Could you output every record again, exactly as given?

↓

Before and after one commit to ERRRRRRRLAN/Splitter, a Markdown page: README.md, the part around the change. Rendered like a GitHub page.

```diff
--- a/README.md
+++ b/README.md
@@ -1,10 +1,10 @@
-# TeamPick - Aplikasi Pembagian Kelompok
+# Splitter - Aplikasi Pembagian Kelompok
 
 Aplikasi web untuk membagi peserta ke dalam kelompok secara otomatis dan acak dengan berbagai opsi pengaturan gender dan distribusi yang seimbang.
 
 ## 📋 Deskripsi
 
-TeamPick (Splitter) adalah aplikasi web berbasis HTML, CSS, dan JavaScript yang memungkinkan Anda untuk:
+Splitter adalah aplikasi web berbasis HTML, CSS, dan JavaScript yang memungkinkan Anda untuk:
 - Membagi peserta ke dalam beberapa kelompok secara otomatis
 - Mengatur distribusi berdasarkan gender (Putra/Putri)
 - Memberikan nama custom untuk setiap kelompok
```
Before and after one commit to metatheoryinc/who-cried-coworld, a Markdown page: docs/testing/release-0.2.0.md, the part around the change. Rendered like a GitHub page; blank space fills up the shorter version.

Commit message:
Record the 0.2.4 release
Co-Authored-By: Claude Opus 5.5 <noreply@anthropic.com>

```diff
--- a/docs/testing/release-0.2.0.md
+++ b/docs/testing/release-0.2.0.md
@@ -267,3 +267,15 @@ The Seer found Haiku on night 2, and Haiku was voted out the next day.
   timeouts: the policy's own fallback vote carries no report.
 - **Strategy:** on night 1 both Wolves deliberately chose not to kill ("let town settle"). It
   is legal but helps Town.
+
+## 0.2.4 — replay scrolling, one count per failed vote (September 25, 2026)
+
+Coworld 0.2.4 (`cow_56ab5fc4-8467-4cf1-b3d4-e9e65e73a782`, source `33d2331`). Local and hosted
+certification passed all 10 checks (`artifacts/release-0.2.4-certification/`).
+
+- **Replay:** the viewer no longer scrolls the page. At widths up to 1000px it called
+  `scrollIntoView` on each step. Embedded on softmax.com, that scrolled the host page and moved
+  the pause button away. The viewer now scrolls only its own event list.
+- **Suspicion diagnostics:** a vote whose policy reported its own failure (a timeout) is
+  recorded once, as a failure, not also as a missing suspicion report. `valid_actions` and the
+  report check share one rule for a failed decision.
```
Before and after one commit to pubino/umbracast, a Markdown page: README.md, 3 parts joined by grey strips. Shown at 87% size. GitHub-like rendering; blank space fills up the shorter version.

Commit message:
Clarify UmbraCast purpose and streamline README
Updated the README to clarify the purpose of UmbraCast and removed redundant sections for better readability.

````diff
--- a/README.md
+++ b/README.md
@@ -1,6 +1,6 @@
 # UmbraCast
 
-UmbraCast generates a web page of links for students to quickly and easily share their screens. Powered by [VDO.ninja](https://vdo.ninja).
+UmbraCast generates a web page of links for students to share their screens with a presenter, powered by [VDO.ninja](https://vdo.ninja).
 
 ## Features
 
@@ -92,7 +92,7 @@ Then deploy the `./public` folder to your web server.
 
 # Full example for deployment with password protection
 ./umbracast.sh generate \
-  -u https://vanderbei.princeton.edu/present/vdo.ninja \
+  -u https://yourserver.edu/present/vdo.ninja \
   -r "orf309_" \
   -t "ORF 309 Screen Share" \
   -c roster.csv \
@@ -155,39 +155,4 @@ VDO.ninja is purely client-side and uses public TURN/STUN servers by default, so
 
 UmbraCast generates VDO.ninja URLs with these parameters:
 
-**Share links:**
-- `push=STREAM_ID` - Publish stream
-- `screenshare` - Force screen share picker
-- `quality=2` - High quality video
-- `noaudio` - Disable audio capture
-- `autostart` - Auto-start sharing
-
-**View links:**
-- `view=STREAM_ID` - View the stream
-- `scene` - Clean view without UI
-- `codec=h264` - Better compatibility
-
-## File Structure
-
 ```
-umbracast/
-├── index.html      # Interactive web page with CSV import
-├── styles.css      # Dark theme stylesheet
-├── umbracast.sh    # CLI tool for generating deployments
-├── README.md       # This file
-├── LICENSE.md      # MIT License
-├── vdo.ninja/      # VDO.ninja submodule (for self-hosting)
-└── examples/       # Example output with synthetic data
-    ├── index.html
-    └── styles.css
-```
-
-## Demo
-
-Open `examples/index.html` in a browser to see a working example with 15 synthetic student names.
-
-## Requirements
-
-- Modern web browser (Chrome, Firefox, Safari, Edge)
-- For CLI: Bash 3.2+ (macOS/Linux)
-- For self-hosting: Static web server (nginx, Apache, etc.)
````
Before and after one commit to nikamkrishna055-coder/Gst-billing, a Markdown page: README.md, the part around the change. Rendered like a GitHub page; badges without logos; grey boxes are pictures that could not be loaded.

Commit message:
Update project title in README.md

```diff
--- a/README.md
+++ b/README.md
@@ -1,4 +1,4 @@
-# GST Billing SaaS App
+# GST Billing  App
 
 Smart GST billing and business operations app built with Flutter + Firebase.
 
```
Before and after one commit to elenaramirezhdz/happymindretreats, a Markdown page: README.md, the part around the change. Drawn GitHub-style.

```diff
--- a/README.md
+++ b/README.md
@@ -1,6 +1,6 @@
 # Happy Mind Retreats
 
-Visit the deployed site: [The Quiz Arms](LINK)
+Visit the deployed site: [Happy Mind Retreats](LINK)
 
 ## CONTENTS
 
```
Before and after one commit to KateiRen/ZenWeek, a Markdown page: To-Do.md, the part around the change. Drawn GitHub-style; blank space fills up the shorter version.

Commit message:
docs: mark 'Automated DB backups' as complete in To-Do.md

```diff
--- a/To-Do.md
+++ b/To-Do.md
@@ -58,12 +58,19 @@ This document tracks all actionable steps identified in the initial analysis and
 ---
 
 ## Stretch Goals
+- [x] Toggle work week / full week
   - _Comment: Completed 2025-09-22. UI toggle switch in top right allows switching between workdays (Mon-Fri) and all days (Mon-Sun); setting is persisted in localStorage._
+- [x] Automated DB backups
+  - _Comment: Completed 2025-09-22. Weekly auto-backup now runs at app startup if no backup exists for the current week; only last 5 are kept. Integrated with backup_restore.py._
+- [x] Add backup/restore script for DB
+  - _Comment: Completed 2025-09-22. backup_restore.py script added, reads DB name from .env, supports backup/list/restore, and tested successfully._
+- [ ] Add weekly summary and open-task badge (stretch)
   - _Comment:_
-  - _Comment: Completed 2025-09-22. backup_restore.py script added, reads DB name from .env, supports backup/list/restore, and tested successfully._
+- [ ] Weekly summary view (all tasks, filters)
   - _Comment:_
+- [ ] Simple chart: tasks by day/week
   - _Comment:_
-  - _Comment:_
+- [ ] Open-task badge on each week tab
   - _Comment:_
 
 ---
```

↑

Exercise result ▸
Before and after one commit to ERRRRRRRLAN/Splitter, a Markdown page: README.md, the part around the change. Rendered like a GitHub page.

```diff
--- a/README.md
+++ b/README.md
@@ -1,10 +1,10 @@
-# TeamPick - Aplikasi Pembagian Kelompok
+# Splitter - Aplikasi Pembagian Kelompok
 
 Aplikasi web untuk membagi peserta ke dalam kelompok secara otomatis dan acak dengan berbagai opsi pengaturan gender dan distribusi yang seimbang.
 
 ## 📋 Deskripsi
 
-TeamPick (Splitter) adalah aplikasi web berbasis HTML, CSS, dan JavaScript yang memungkinkan Anda untuk:
+Splitter adalah aplikasi web berbasis HTML, CSS, dan JavaScript yang memungkinkan Anda untuk:
 - Membagi peserta ke dalam beberapa kelompok secara otomatis
 - Mengatur distribusi berdasarkan gender (Putra/Putri)
 - Memberikan nama custom untuk setiap kelompok
```
Before and after one commit to metatheoryinc/who-cried-coworld, a Markdown page: docs/testing/release-0.2.0.md, the part around the change. Rendered like a GitHub page; blank space fills up the shorter version.

Commit message:
Record the 0.2.4 release
Co-Authored-By: Claude Opus 5.5 <noreply@anthropic.com>

```diff
--- a/docs/testing/release-0.2.0.md
+++ b/docs/testing/release-0.2.0.md
@@ -267,3 +267,15 @@ The Seer found Haiku on night 2, and Haiku was voted out the next day.
   timeouts: the policy's own fallback vote carries no report.
 - **Strategy:** on night 1 both Wolves deliberately chose not to kill ("let town settle"). It
   is legal but helps Town.
+
+## 0.2.4 — replay scrolling, one count per failed vote (September 25, 2026)
+
+Coworld 0.2.4 (`cow_56ab5fc4-8467-4cf1-b3d4-e9e65e73a782`, source `33d2331`). Local and hosted
+certification passed all 10 checks (`artifacts/release-0.2.4-certification/`).
+
+- **Replay:** the viewer no longer scrolls the page. At widths up to 1000px it called
+  `scrollIntoView` on each step. Embedded on softmax.com, that scrolled the host page and moved
+  the pause button away. The viewer now scrolls only its own event list.
+- **Suspicion diagnostics:** a vote whose policy reported its own failure (a timeout) is
+  recorded once, as a failure, not also as a missing suspicion report. `valid_actions` and the
+  report check share one rule for a failed decision.
```
Before and after one commit to pubino/umbracast, a Markdown page: README.md, 3 parts joined by grey strips. Shown at 87% size. GitHub-like rendering; blank space fills up the shorter version.

Commit message:
Clarify UmbraCast purpose and streamline README
Updated the README to clarify the purpose of UmbraCast and removed redundant sections for better readability.

````diff
--- a/README.md
+++ b/README.md
@@ -1,6 +1,6 @@
 # UmbraCast
 
-UmbraCast generates a web page of links for students to quickly and easily share their screens. Powered by [VDO.ninja](https://vdo.ninja).
+UmbraCast generates a web page of links for students to share their screens with a presenter, powered by [VDO.ninja](https://vdo.ninja).
 
 ## Features
 
@@ -92,7 +92,7 @@ Then deploy the `./public` folder to your web server.
 
 # Full example for deployment with password protection
 ./umbracast.sh generate \
-  -u https://vanderbei.princeton.edu/present/vdo.ninja \
+  -u https://yourserver.edu/present/vdo.ninja \
   -r "orf309_" \
   -t "ORF 309 Screen Share" \
   -c roster.csv \
@@ -155,39 +155,4 @@ VDO.ninja is purely client-side and uses public TURN/STUN servers by default, so
 
 UmbraCast generates VDO.ninja URLs with these parameters:
 
-**Share links:**
-- `push=STREAM_ID` - Publish stream
-- `screenshare` - Force screen share picker
-- `quality=2` - High quality video
-- `noaudio` - Disable audio capture
-- `autostart` - Auto-start sharing
-
-**View links:**
-- `view=STREAM_ID` - View the stream
-- `scene` - Clean view without UI
-- `codec=h264` - Better compatibility
-
-## File Structure
-
 ```
-umbracast/
-├── index.html      # Interactive web page with CSV import
-├── styles.css      # Dark theme stylesheet
-├── umbracast.sh    # CLI tool for generating deployments
-├── README.md       # This file
-├── LICENSE.md      # MIT License
-├── vdo.ninja/      # VDO.ninja submodule (for self-hosting)
-└── examples/       # Example output with synthetic data
-    ├── index.html
-    └── styles.css
-```
-
-## Demo
-
-Open `examples/index.html` in a browser to see a working example with 15 synthetic student names.
-
-## Requirements
-
-- Modern web browser (Chrome, Firefox, Safari, Edge)
-- For CLI: Bash 3.2+ (macOS/Linux)
-- For self-hosting: Static web server (nginx, Apache, etc.)
````
Before and after one commit to nikamkrishna055-coder/Gst-billing, a Markdown page: README.md, the part around the change. Rendered like a GitHub page; badges without logos; grey boxes are pictures that could not be loaded.

Commit message:
Update project title in README.md

```diff
--- a/README.md
+++ b/README.md
@@ -1,4 +1,4 @@
-# GST Billing SaaS App
+# GST Billing  App
 
 Smart GST billing and business operations app built with Flutter + Firebase.
 
```
Before and after one commit to elenaramirezhdz/happymindretreats, a Markdown page: README.md, the part around the change. Drawn GitHub-style.

```diff
--- a/README.md
+++ b/README.md
@@ -1,6 +1,6 @@
 # Happy Mind Retreats
 
-Visit the deployed site: [The Quiz Arms](LINK)
+Visit the deployed site: [Happy Mind Retreats](LINK)
 
 ## CONTENTS
 
```
Before and after one commit to KateiRen/ZenWeek, a Markdown page: To-Do.md, the part around the change. Drawn GitHub-style; blank space fills up the shorter version.

Commit message:
docs: mark 'Automated DB backups' as complete in To-Do.md

```diff
--- a/To-Do.md
+++ b/To-Do.md
@@ -58,12 +58,19 @@ This document tracks all actionable steps identified in the initial analysis and
 ---
 
 ## Stretch Goals
+- [x] Toggle work week / full week
   - _Comment: Completed 2025-09-22. UI toggle switch in top right allows switching between workdays (Mon-Fri) and all days (Mon-Sun); setting is persisted in localStorage._
+- [x] Automated DB backups
+  - _Comment: Completed 2025-09-22. Weekly auto-backup now runs at app startup if no backup exists for the current week; only last 5 are kept. Integrated with backup_restore.py._
+- [x] Add backup/restore script for DB
+  - _Comment: Completed 2025-09-22. backup_restore.py script added, reads DB name from .env, supports backup/list/restore, and tested successfully._
+- [ ] Add weekly summary and open-task badge (stretch)
   - _Comment:_
-  - _Comment: Completed 2025-09-22. backup_restore.py script added, reads DB name from .env, supports backup/list/restore, and tested successfully._
+- [ ] Weekly summary view (all tasks, filters)
   - _Comment:_
+- [ ] Simple chart: tasks by day/week
   - _Comment:_
-  - _Comment:_
+- [ ] Open-task badge on each week tab
   - _Comment:_
 
 ---
```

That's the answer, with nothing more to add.